Del. Todd Gilbert, R-Shenandoah, the House majority leader, is the point person on ethics for the House GOP. He said the intention was not to delay public release of the reports. Instead, the deadline was extended so lawmakers could have time to digest separate reports filed by lobbyists for anything that should also be reported on the forms filed by lawmakers.
Gilbert said he did not think the ethics council staff should wait six weeks to release the reports.
“I would personally encourage our ethics council staff to expeditiously review these filings to be released to the public as quickly as possible,” he said.
When asked earlier this month for access to the new lawmaker forms, Stewart Petoe, the executive director of the ethics council, replied that the forms will be released on March 15, “six weeks after the ending of the filing period, as stated in Virginia Code section 30-110.”
But that law only says the forms must be released within six weeks. It does not require release to happen at the end.
The law also requires the ethics council to review the reports and make redactions. And if a lawmaker has left anything out, the council will notify the lawmaker so the report can be amended before public release.
“It is to enable us to carry out these functions that Virginia Code section 30-110 allows the council up to six weeks after the end of the filing period to publicly release Statements and Disclosures,” Petoe said by email. “That is the schedule that we follow, and we release all the Statements and Disclosures at the same time to the general public.”

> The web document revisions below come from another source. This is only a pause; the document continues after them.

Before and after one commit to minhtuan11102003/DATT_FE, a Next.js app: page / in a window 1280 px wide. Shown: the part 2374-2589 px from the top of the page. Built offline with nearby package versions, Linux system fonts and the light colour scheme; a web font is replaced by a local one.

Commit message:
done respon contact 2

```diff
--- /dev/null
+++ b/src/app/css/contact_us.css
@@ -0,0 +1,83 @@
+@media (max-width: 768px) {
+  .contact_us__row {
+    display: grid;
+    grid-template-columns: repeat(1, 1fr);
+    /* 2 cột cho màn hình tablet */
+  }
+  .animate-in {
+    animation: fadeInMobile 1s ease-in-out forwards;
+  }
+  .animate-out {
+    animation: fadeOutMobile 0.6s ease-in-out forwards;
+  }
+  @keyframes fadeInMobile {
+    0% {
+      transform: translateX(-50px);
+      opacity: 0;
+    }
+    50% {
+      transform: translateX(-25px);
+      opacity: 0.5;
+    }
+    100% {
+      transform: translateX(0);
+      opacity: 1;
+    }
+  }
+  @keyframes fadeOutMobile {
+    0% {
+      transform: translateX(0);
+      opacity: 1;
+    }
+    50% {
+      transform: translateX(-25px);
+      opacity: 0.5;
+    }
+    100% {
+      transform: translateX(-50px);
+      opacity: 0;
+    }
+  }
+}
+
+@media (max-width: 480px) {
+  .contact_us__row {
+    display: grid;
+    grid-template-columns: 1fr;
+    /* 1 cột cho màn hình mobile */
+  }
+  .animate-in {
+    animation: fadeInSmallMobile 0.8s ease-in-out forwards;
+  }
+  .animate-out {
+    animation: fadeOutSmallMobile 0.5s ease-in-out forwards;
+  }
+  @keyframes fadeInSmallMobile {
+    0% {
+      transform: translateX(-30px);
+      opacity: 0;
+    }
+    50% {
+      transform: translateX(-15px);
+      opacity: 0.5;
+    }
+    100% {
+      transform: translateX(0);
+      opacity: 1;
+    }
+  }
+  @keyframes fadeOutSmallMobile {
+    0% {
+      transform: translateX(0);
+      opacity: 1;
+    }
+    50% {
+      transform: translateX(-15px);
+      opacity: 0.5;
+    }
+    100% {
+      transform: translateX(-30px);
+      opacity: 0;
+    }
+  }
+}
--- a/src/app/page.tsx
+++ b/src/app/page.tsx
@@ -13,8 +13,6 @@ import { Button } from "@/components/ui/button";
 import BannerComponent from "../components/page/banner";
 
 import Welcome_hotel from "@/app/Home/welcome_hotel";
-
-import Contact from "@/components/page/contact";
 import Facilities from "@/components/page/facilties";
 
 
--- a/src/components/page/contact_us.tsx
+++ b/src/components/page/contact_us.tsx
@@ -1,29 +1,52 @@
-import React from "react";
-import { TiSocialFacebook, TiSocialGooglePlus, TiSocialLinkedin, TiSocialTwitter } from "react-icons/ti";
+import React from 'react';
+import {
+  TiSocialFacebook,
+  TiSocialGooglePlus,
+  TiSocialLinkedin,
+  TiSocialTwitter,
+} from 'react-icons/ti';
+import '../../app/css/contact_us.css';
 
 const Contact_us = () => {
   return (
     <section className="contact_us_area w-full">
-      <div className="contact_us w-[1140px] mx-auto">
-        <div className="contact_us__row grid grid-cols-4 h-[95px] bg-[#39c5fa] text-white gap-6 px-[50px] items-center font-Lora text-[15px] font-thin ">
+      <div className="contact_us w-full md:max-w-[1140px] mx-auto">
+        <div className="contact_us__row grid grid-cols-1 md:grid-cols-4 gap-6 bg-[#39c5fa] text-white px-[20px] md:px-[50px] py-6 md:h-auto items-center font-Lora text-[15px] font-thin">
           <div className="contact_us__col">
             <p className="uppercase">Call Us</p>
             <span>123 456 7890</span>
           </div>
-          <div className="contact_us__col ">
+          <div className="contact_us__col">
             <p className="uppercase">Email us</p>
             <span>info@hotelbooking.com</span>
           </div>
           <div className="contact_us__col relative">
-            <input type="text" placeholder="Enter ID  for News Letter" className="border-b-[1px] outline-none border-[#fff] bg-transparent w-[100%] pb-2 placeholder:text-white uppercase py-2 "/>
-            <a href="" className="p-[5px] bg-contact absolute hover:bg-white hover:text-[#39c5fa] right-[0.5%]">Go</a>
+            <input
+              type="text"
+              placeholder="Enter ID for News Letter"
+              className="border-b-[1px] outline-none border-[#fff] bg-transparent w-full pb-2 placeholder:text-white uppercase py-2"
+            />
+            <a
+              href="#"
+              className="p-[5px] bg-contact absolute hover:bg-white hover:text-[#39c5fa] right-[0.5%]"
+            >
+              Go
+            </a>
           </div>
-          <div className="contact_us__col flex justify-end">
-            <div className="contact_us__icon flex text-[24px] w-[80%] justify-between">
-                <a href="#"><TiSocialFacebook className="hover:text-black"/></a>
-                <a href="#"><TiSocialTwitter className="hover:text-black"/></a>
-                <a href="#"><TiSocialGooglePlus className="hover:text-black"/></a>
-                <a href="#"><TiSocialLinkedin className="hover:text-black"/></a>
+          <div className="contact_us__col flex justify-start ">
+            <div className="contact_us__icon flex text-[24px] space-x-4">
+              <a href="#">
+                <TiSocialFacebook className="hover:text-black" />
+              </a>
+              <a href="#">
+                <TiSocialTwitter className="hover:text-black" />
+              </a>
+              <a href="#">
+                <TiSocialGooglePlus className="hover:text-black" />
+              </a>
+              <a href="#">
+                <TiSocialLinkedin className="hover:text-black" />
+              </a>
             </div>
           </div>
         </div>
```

He said the Virginia Freedom of Information Act did not apply to the conflict forms.
And he said the council was not simply withholding lawmakers’ forms to be difficult.
“After the filing period ends, we are busy with reviewing the lists of filers, agency by agency, and board by board, to determine who has not filed, who has filed late, who should not have been required to file, who may be entitled to a deadline extension, etc.,” he said by email.
“We are required to provide a list of all late filers to the Attorney General’s Office for collection proceedings, and needless to say, we must make our list as accurate as possible. Roughly 10,000 individuals file with the council from throughout the state.”
Sen. Amanda Chase, R-Chesterfield, a co-founder of the legislature’s Transparency Caucus, said a fix is needed.
“To me, it makes more sense to have these reports released before we go into session,” she said.